  Monasterio de Lluc

Cap de Formentor

We visited the Monasterio de Lluc, an institution regarded by many to be the spiritual heart of Mallorca. Built in the 17th and 18th century, the monastery has an imposing Baroque church which contains the stone image of La Morenta, the Black Virgin of Lluc, supposedly found by a Shepard boy on a nearby hilltop in the 13th century. We kept driving to the northern tip of the island, to Cap de Formentor, where the land narrows to a  strip of barren shear cliffs rising above the clear blue water of the open sea. It’s a beautiful spot, but too popular with tourists and the trails were crowded. So we turned around and headed back to our quiet anchorage, our smart phone/GPS guiding us through a labyrinth of deserted back-roads and through beautiful towns that were quiet in the late-afternoon heat.

Friday, June 1, 2012

Cabrera National Park May 31, 2012

We sailed the 10 miles from Mallorca to the Cabrera Island in perfect sailing condition – 10-15 knots wind on the beam, flat sea, blue sky. Plenty of other sailboats were in the vicinity, enjoying a weekend outing. We are moored at the Cabrera Island, which is part of the national park maritime reserve just off the southern tip of Mallorca. The park comprises a group of rugged island with numerous coves, small beaches, rocky shelves and sea cliffs. The waters here are exceptionally clear and one can easily see through 15 meters into the blue sea bottom.  No anchoring is allowed, and visiting vessels must make reservations to tie to one of the 50 mooring buoys available in the large, sheltered deep bay at Puerto Cabrera. In peak seasons boats are only allowed to stay one night; off season one can stay up to 7 days. The on-line booking web page is very difficult to find and to navigate, but luckily we managed to book our mooring for 4 days. And it’s all free of charge. The surrounding remains me of our sailing-camping at Killarney and Beausolie National Park in Georgian Bay, Ontario - the rugged coastline, the serenity, the clear water, but without the mosquitoes!

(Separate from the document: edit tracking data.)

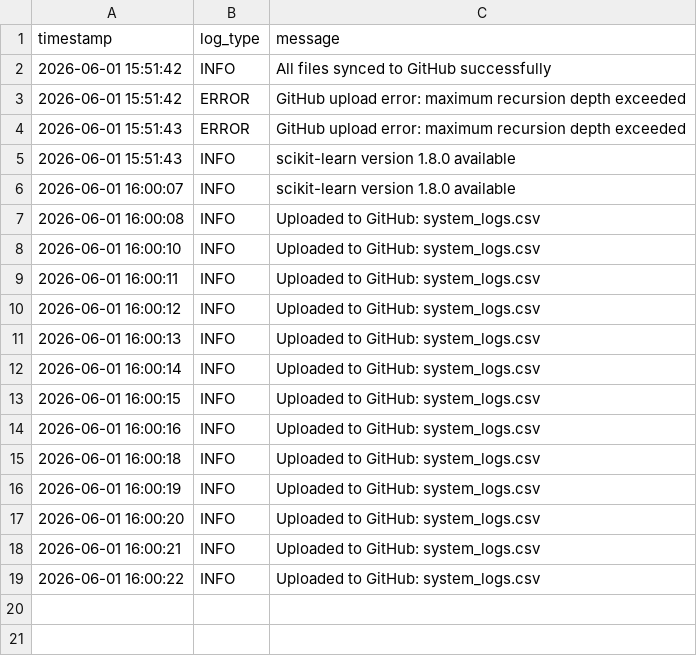
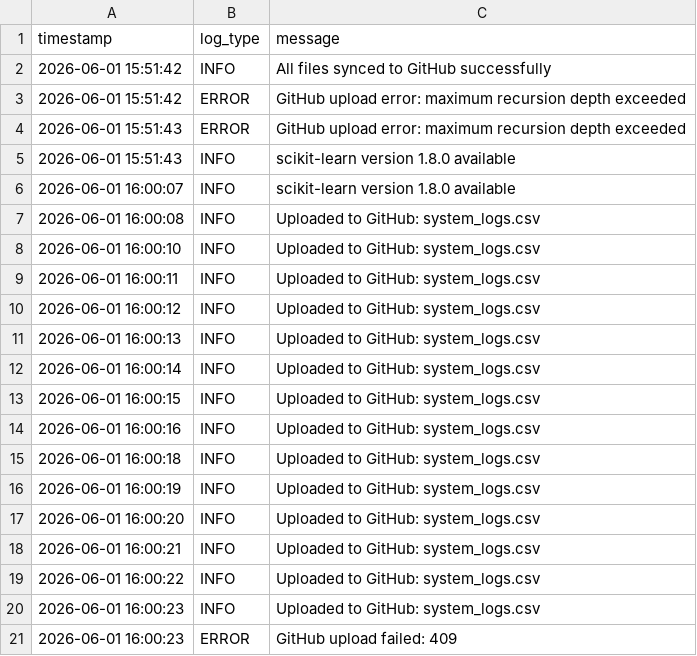
Before and after one commit to DANIELSON1000/IOT-remote, a CSV file: network_data/system_logs.csv, drawn as a sheet; the diff names each change by its address in the sheet, - before the commit and + after, or states it on an @@ line.

Commit message:
Update logs - 2026-06-01 16:00:23

```diff
--- a/network_data/system_logs.csv
+++ b/network_data/system_logs.csv
+row 20: 2026-06-01 16:00:23 | INFO | Uploaded to GitHub: system_logs.csv
+row 21: 2026-06-01 16:00:23 | ERROR | GitHub upload failed: 409
```
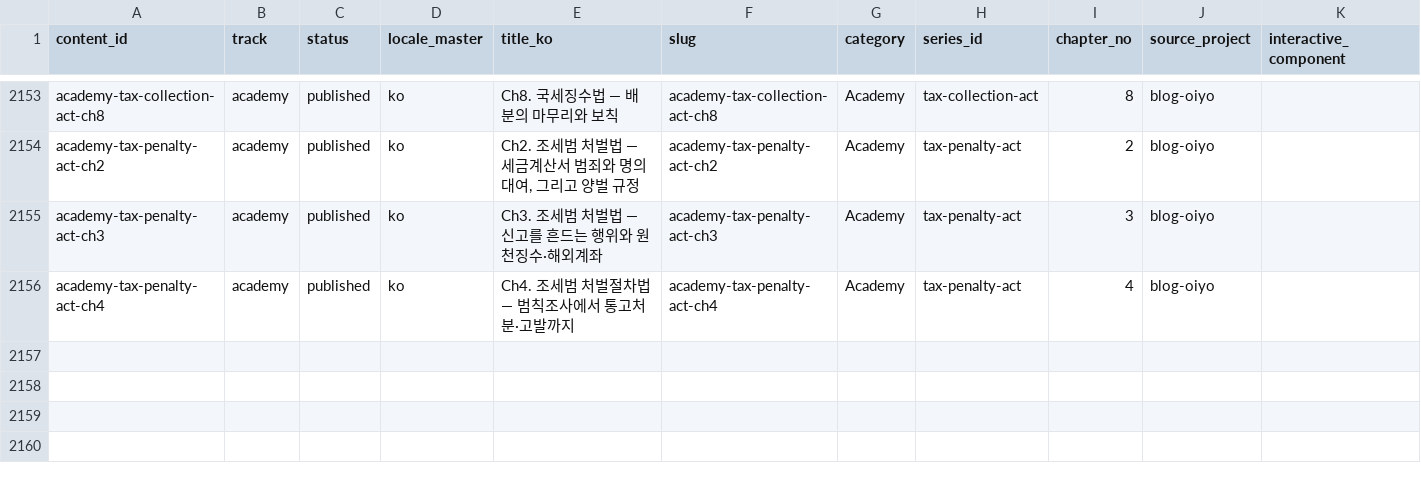
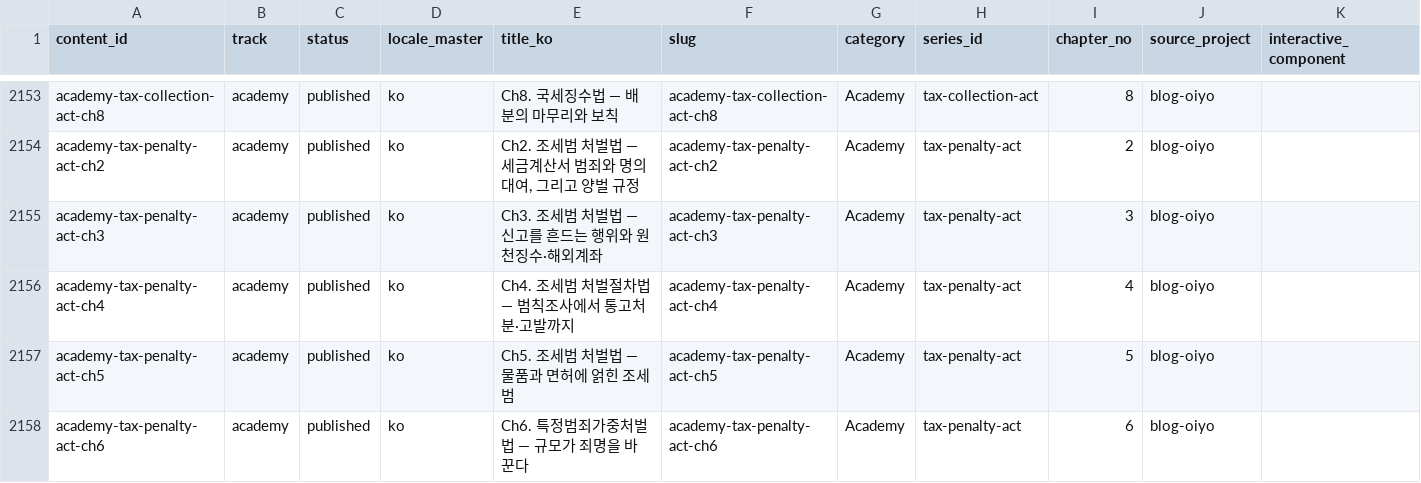
Before and after one commit to yuli3/blog-oiyo, a CSV file: data/catalog/content-inventory.master.csv, drawn as a sheet; only a part is shown, gaps mark what is left out; the diff names each change by its address in the sheet, - before the commit and + after, or states it on an @@ line.

```diff
--- a/data/catalog/content-inventory.master.csv
+++ b/data/catalog/content-inventory.master.csv
+row 2157: academy-tax-penalty-act-ch5 | academy | published | ko | Ch5. 조세범 처벌법 — 물품과 면허에 얽힌 조세범 | academy-tax-penalty-act-ch5 | Academy | tax-penalty-act | 5 | blog-oiyo
+row 2158: academy-tax-penalty-act-ch6 | academy | published | ko | Ch6. 특정범죄가중처벌법 — 규모가 죄명을 바꾼다 | academy-tax-penalty-act-ch6 | Academy | tax-penalty-act | 6 | blog-oiyo
```
Also changed, not shown: 2 other files.
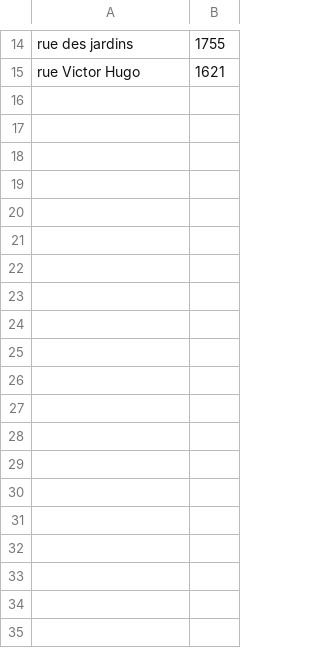
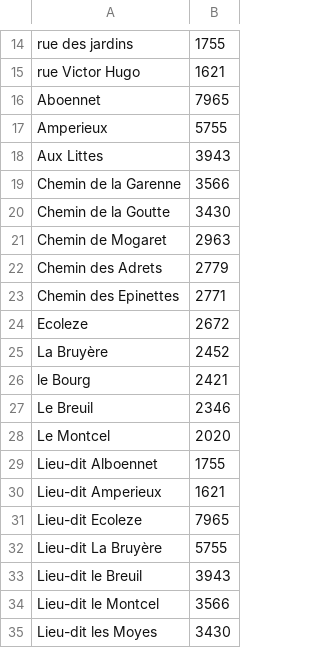
Before and after one commit to rapiddweller/rapiddweller-benerator-ce, a CSV file: src/main/resources/com/rapiddweller/domain/address/street_FR.csv, drawn as a sheet; only a part is shown, gaps mark what is left out; the diff covers the shown part only; the diff names each change by its address in the sheet, - before the commit and + after, or states it on an @@ line.

```diff
--- a/src/main/resources/com/rapiddweller/domain/address/street_FR.csv
+++ b/src/main/resources/com/rapiddweller/domain/address/street_FR.csv
+row 16: Aboennet | 7965
+row 17: Amperieux | 5755
+row 18: Aux Littes | 3943
+row 19: Chemin de la Garenne | 3566
+row 20: Chemin de la Goutte | 3430
+row 21: Chemin de Mogaret | 2963
+row 22: Chemin des Adrets | 2779
+row 23: Chemin des Epinettes | 2771
+row 24: Ecoleze | 2672
+row 25: La Bruyère | 2452
+row 26: le Bourg | 2421
+row 27: Le Breuil | 2346
+row 28: Le Montcel | 2020
+row 29: Lieu-dit Alboennet | 1755
+row 30: Lieu-dit Amperieux | 1621
+row 31: Lieu-dit Ecoleze | 7965
+row 32: Lieu-dit La Bruyère | 5755
+row 33: Lieu-dit le Breuil | 3943
+row 34: Lieu-dit le Montcel | 3566
+row 35: Lieu-dit les Moyes | 3430
```
Also changed, not shown: 80 added rows elsewhere in this file, 4 other files.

View from the hill-top castle overlooking the bay

Crystal clear water. And no jet ski allowed :-)

Hiking trail to the lighthouse 

The climate of island is semi-arid, but there is an exceptional variety of flora and fauna. Bird life is rich, including falcon, stormy petrel, shags, and many shearwaters. The small Balearic lizards are everywhere, ducking in and out of stone crevices. There are still a few professional fishermen on the island, using traditional small fishing boats, called LlaĆ¼t, and using hand-drawn nets; this activity is regulated to ensure the natural space is fully respected. There are several hiking trails that meander through the island and offer excellent vistas of the rugged coast. There’s a castle which towers over the harbor entrance. Built in the 14th century, the stonework is still as good as new. We took a two-hour hike to see the large light house which stands at the western edge of the island at Punta de Ensiola. In this late-May, the weather is perfect for hiking – mid-20’s by mid day, a mountain breeze keeps the air cool, the calm Mediterranean Sea spreads out under an infinite blue sky. In the rain-ward side of the island, where there is a small forest of shady pine trees, stands a memorial to the thousands of French soldiers who were held as prisoners of war on the island during the Napoleonic war. Many perished from exposure, disease and starvation. It was a quiet place; most cruisers chose to hang around the water. We enjoyed the view from this perch, listening to the wind-driven sighs of the pine forest, the wind rolling off the sun-baked hills, and in the absolute quietness of the hills the only sound was the pines sighing, like waves after waves.